**** Available records ****

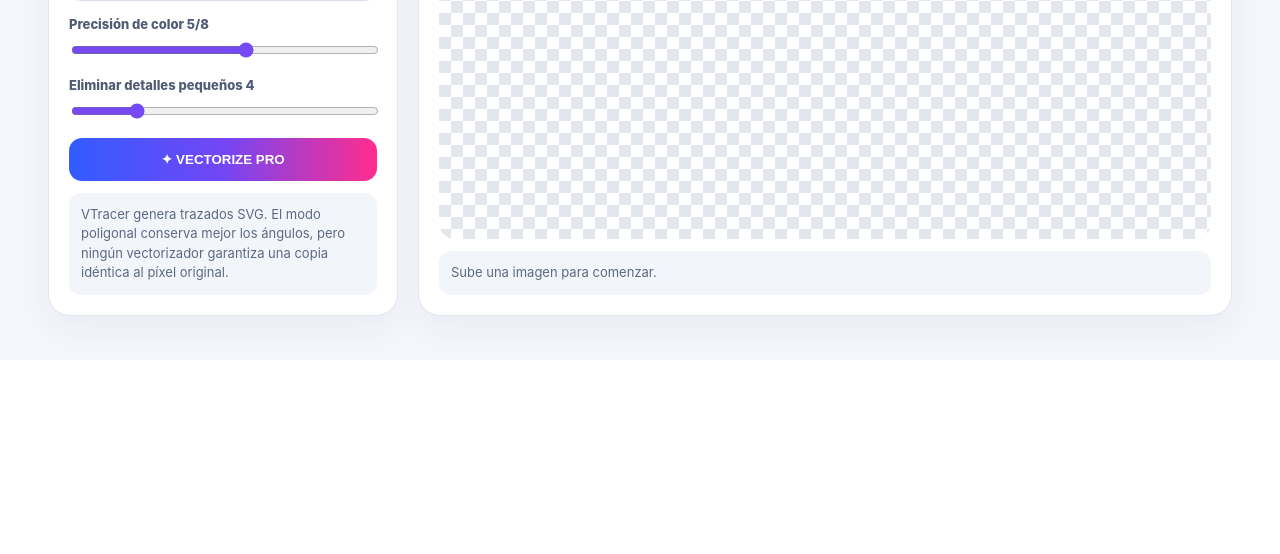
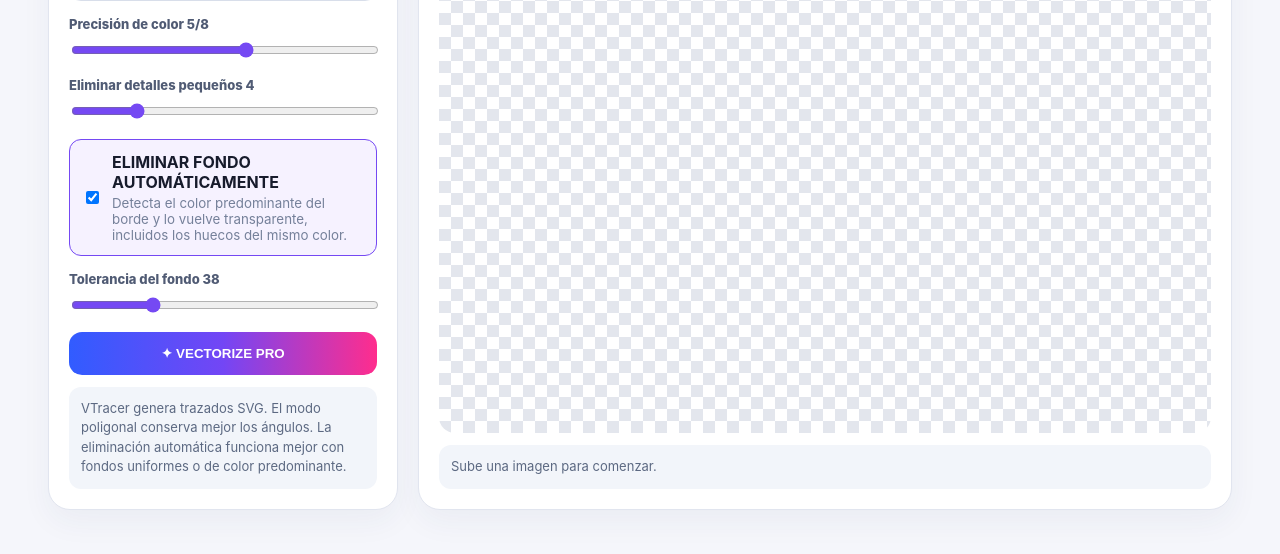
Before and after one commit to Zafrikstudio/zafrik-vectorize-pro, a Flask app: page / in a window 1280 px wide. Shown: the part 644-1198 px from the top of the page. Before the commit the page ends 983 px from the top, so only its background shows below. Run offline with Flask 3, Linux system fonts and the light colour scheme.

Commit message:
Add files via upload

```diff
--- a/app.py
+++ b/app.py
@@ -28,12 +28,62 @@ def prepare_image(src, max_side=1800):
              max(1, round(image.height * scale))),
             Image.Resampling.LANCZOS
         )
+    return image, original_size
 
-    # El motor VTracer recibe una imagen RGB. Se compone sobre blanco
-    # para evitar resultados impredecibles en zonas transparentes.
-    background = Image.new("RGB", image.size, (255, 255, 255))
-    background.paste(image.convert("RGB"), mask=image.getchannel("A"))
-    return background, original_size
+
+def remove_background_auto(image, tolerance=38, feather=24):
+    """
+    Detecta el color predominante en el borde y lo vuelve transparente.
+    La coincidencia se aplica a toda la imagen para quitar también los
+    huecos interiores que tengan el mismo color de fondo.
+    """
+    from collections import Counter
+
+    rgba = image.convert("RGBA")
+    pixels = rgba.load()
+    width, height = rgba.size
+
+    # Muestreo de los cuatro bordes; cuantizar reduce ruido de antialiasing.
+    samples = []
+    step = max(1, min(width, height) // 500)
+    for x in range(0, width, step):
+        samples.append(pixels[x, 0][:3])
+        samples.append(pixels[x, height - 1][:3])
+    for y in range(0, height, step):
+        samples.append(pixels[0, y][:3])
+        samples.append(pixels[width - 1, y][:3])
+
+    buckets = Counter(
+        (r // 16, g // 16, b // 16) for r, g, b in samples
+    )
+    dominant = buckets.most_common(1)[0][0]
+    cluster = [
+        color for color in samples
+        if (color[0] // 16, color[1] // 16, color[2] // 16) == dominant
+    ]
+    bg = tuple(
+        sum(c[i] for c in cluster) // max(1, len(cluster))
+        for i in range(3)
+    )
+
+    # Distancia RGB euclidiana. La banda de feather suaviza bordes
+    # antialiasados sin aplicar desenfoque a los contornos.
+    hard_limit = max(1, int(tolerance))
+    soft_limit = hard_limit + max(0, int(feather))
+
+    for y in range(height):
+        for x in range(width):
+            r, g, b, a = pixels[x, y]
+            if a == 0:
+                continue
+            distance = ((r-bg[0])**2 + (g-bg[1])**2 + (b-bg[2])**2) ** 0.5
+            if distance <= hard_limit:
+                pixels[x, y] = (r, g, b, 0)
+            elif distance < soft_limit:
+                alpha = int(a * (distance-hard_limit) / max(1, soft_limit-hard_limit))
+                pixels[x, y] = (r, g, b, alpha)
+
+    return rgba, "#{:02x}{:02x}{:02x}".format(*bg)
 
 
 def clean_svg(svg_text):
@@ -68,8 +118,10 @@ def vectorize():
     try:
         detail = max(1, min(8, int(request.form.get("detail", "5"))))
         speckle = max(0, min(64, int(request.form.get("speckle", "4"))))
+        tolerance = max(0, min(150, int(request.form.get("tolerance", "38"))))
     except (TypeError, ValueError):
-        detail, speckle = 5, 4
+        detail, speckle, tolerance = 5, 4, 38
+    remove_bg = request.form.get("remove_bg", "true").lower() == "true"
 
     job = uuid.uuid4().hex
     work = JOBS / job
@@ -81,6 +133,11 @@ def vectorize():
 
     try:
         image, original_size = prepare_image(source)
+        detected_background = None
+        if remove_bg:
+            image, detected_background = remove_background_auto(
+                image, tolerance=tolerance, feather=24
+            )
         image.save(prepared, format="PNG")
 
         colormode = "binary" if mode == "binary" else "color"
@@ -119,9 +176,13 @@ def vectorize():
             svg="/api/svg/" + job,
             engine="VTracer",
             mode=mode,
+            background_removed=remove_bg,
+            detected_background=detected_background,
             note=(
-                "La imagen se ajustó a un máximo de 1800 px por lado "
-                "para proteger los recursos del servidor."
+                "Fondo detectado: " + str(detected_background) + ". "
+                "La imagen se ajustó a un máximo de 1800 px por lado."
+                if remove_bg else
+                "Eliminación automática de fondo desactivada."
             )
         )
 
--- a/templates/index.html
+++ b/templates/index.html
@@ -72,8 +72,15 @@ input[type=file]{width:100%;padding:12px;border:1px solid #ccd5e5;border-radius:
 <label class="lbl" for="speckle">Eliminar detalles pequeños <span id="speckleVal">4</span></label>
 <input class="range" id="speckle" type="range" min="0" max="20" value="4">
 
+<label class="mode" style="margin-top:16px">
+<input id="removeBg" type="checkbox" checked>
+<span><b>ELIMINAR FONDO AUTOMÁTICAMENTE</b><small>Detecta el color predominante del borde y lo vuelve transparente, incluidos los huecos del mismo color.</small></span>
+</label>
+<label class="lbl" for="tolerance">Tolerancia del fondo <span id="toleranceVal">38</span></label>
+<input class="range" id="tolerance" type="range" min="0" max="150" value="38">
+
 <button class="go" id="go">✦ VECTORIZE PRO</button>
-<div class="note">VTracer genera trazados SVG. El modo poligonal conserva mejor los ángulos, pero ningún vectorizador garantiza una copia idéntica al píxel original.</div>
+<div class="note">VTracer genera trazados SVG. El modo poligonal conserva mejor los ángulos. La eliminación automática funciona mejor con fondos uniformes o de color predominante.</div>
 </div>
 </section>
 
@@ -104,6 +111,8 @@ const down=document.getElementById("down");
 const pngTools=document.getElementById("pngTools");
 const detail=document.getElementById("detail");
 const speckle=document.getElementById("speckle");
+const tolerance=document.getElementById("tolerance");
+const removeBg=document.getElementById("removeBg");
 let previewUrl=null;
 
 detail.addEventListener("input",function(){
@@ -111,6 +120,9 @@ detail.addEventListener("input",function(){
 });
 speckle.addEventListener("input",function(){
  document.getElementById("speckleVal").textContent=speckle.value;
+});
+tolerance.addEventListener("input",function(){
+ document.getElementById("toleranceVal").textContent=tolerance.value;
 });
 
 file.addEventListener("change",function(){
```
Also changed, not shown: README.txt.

****

* _Directions_: Copy each line above that has the word "input".

* _The completed task_:
@@ -72,8 +72,15 @@ input[type=file]{width:100%;padding:12px;border:1px solid #ccd5e5;border-radius:
 <input class="range" id="speckle" type="range" min="0" max="20" value="4">
+<input id="removeBg" type="checkbox" checked>
+<input class="range" id="tolerance" type="range" min="0" max="150" value="38">
 detail.addEventListener("input",function(){
@@ -111,6 +120,9 @@ detail.addEventListener("input",function(){
 speckle.addEventListener("input",function(){
+tolerance.addEventListener("input",function(){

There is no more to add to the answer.